== Segment start ==
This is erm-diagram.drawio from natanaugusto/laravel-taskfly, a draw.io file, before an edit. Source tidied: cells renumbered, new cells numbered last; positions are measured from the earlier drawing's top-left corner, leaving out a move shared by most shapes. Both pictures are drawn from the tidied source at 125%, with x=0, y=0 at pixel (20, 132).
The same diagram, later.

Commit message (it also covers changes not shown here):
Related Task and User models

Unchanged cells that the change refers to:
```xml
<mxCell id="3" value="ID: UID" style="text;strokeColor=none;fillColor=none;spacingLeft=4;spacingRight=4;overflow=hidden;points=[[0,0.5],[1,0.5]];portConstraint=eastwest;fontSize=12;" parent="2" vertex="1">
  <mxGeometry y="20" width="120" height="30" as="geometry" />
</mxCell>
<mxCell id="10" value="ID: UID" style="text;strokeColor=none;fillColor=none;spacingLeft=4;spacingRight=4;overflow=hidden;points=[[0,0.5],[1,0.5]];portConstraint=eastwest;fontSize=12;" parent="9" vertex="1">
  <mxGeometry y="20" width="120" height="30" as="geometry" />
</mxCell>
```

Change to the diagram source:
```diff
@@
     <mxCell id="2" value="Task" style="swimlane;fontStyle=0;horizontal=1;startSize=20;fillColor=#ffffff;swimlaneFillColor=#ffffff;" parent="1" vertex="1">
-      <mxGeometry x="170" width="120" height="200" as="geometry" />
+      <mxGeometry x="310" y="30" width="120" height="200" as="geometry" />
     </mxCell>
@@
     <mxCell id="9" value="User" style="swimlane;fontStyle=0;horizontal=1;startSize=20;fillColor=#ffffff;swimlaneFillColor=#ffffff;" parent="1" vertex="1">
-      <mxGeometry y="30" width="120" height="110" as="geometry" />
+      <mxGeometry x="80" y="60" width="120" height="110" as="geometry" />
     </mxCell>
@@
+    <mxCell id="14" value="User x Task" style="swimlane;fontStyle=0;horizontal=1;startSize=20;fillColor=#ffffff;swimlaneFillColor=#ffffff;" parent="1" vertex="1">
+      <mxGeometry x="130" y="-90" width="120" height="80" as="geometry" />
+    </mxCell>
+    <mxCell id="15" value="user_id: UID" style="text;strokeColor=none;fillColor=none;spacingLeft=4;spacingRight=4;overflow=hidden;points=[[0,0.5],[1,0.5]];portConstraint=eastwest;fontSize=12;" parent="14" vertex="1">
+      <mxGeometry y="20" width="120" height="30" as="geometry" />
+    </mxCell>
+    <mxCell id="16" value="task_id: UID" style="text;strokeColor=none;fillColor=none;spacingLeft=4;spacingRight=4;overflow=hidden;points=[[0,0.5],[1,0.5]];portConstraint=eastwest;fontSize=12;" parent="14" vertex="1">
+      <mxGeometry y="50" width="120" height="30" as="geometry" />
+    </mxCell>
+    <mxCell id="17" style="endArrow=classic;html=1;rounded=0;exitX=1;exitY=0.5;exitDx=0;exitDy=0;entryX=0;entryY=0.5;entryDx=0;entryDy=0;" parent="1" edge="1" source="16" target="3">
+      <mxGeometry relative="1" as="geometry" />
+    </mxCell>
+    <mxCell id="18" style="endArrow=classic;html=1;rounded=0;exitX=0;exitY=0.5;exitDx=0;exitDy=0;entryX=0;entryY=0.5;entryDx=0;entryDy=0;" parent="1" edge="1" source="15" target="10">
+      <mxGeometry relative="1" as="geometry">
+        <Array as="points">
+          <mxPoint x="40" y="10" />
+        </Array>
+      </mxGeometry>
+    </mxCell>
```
== Segment end ==
- _YOUR OBJECTIVE_:
Set down the listing above in full, please, exactly as it appears.

- _RESULT BELOW_:
This is erm-diagram.drawio from natanaugusto/laravel-taskfly, a draw.io file, before an edit. Source tidied: cells renumbered, new cells numbered last; positions are measured from the earlier drawing's top-left corner, leaving out a move shared by most shapes. Both pictures are drawn from the tidied source at 125%, with x=0, y=0 at pixel (20, 132).
The same diagram, later.

Commit message (it also covers changes not shown here):
Related Task and User models

Unchanged cells that the change refers to:
```xml
<mxCell id="3" value="ID: UID" style="text;strokeColor=none;fillColor=none;spacingLeft=4;spacingRight=4;overflow=hidden;points=[[0,0.5],[1,0.5]];portConstraint=eastwest;fontSize=12;" parent="2" vertex="1">
  <mxGeometry y="20" width="120" height="30" as="geometry" />
</mxCell>
<mxCell id="10" value="ID: UID" style="text;strokeColor=none;fillColor=none;spacingLeft=4;spacingRight=4;overflow=hidden;points=[[0,0.5],[1,0.5]];portConstraint=eastwest;fontSize=12;" parent="9" vertex="1">
  <mxGeometry y="20" width="120" height="30" as="geometry" />
</mxCell>
```

Change to the diagram source:
```diff
@@
     <mxCell id="2" value="Task" style="swimlane;fontStyle=0;horizontal=1;startSize=20;fillColor=#ffffff;swimlaneFillColor=#ffffff;" parent="1" vertex="1">
-      <mxGeometry x="170" width="120" height="200" as="geometry" />
+      <mxGeometry x="310" y="30" width="120" height="200" as="geometry" />
     </mxCell>
@@
     <mxCell id="9" value="User" style="swimlane;fontStyle=0;horizontal=1;startSize=20;fillColor=#ffffff;swimlaneFillColor=#ffffff;" parent="1" vertex="1">
-      <mxGeometry y="30" width="120" height="110" as="geometry" />
+      <mxGeometry x="80" y="60" width="120" height="110" as="geometry" />
     </mxCell>
@@
+    <mxCell id="14" value="User x Task" style="swimlane;fontStyle=0;horizontal=1;startSize=20;fillColor=#ffffff;swimlaneFillColor=#ffffff;" parent="1" vertex="1">
+      <mxGeometry x="130" y="-90" width="120" height="80" as="geometry" />
+    </mxCell>
+    <mxCell id="15" value="user_id: UID" style="text;strokeColor=none;fillColor=none;spacingLeft=4;spacingRight=4;overflow=hidden;points=[[0,0.5],[1,0.5]];portConstraint=eastwest;fontSize=12;" parent="14" vertex="1">
+      <mxGeometry y="20" width="120" height="30" as="geometry" />
+    </mxCell>
+    <mxCell id="16" value="task_id: UID" style="text;strokeColor=none;fillColor=none;spacingLeft=4;spacingRight=4;overflow=hidden;points=[[0,0.5],[1,0.5]];portConstraint=eastwest;fontSize=12;" parent="14" vertex="1">
+      <mxGeometry y="50" width="120" height="30" as="geometry" />
+    </mxCell>
+    <mxCell id="17" style="endArrow=classic;html=1;rounded=0;exitX=1;exitY=0.5;exitDx=0;exitDy=0;entryX=0;entryY=0.5;entryDx=0;entryDy=0;" parent="1" edge="1" source="16" target="3">
+      <mxGeometry relative="1" as="geometry" />
+    </mxCell>
+    <mxCell id="18" style="endArrow=classic;html=1;rounded=0;exitX=0;exitY=0.5;exitDx=0;exitDy=0;entryX=0;entryY=0.5;entryDx=0;entryDy=0;" parent="1" edge="1" source="15" target="10">
+      <mxGeometry relative="1" as="geometry">
+        <Array as="points">
+          <mxPoint x="40" y="10" />
+        </Array>
+      </mxGeometry>
+    </mxCell>
```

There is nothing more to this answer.